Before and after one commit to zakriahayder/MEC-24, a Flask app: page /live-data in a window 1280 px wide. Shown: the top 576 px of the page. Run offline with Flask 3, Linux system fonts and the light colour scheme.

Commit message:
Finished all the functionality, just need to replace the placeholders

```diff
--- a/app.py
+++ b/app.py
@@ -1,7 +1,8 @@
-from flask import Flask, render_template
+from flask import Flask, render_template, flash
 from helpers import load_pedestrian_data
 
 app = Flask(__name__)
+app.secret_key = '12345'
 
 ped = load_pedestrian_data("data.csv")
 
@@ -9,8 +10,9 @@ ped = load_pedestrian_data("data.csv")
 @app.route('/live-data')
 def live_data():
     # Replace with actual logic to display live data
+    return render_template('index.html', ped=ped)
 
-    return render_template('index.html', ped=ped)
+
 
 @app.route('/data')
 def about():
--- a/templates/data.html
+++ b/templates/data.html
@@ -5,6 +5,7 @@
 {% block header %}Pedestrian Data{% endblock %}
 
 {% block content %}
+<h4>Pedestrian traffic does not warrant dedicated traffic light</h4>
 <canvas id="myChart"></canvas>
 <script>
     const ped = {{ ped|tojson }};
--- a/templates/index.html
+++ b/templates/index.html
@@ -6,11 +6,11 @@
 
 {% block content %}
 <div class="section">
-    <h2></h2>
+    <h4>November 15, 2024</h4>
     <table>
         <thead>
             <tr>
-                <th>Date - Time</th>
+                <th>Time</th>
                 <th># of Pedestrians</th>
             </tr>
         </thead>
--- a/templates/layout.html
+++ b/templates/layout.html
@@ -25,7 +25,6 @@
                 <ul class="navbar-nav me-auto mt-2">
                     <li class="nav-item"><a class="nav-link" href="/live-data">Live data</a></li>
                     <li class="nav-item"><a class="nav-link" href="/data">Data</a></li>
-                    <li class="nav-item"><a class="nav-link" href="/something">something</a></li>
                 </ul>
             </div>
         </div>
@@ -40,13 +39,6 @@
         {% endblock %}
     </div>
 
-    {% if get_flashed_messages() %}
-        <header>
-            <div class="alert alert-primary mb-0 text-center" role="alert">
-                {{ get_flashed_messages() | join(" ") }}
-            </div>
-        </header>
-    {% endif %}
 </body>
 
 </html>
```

■ EXERCISE: Retype every entry exactly.

■ TASK OUTPUT:
Before and after one commit to zakriahayder/MEC-24, a Flask app: page /live-data in a window 1280 px wide. Shown: the top 576 px of the page. Run offline with Flask 3, Linux system fonts and the light colour scheme.

Commit message:
Finished all the functionality, just need to replace the placeholders

```diff
--- a/app.py
+++ b/app.py
@@ -1,7 +1,8 @@
-from flask import Flask, render_template
+from flask import Flask, render_template, flash
 from helpers import load_pedestrian_data
 
 app = Flask(__name__)
+app.secret_key = '12345'
 
 ped = load_pedestrian_data("data.csv")
 
@@ -9,8 +10,9 @@ ped = load_pedestrian_data("data.csv")
 @app.route('/live-data')
 def live_data():
     # Replace with actual logic to display live data
+    return render_template('index.html', ped=ped)
 
-    return render_template('index.html', ped=ped)
+
 
 @app.route('/data')
 def about():
--- a/templates/data.html
+++ b/templates/data.html
@@ -5,6 +5,7 @@
 {% block header %}Pedestrian Data{% endblock %}
 
 {% block content %}
+<h4>Pedestrian traffic does not warrant dedicated traffic light</h4>
 <canvas id="myChart"></canvas>
 <script>
     const ped = {{ ped|tojson }};
--- a/templates/index.html
+++ b/templates/index.html
@@ -6,11 +6,11 @@
 
 {% block content %}
 <div class="section">
-    <h2></h2>
+    <h4>November 15, 2024</h4>
     <table>
         <thead>
             <tr>
-                <th>Date - Time</th>
+                <th>Time</th>
                 <th># of Pedestrians</th>
             </tr>
         </thead>
--- a/templates/layout.html
+++ b/templates/layout.html
@@ -25,7 +25,6 @@
                 <ul class="navbar-nav me-auto mt-2">
                     <li class="nav-item"><a class="nav-link" href="/live-data">Live data</a></li>
                     <li class="nav-item"><a class="nav-link" href="/data">Data</a></li>
-                    <li class="nav-item"><a class="nav-link" href="/something">something</a></li>
                 </ul>
             </div>
         </div>
@@ -40,13 +39,6 @@
         {% endblock %}
     </div>
 
-    {% if get_flashed_messages() %}
-        <header>
-            <div class="alert alert-primary mb-0 text-center" role="alert">
-                {{ get_flashed_messages() | join(" ") }}
-            </div>
-        </header>
-    {% endif %}
 </body>
 
 </html>
```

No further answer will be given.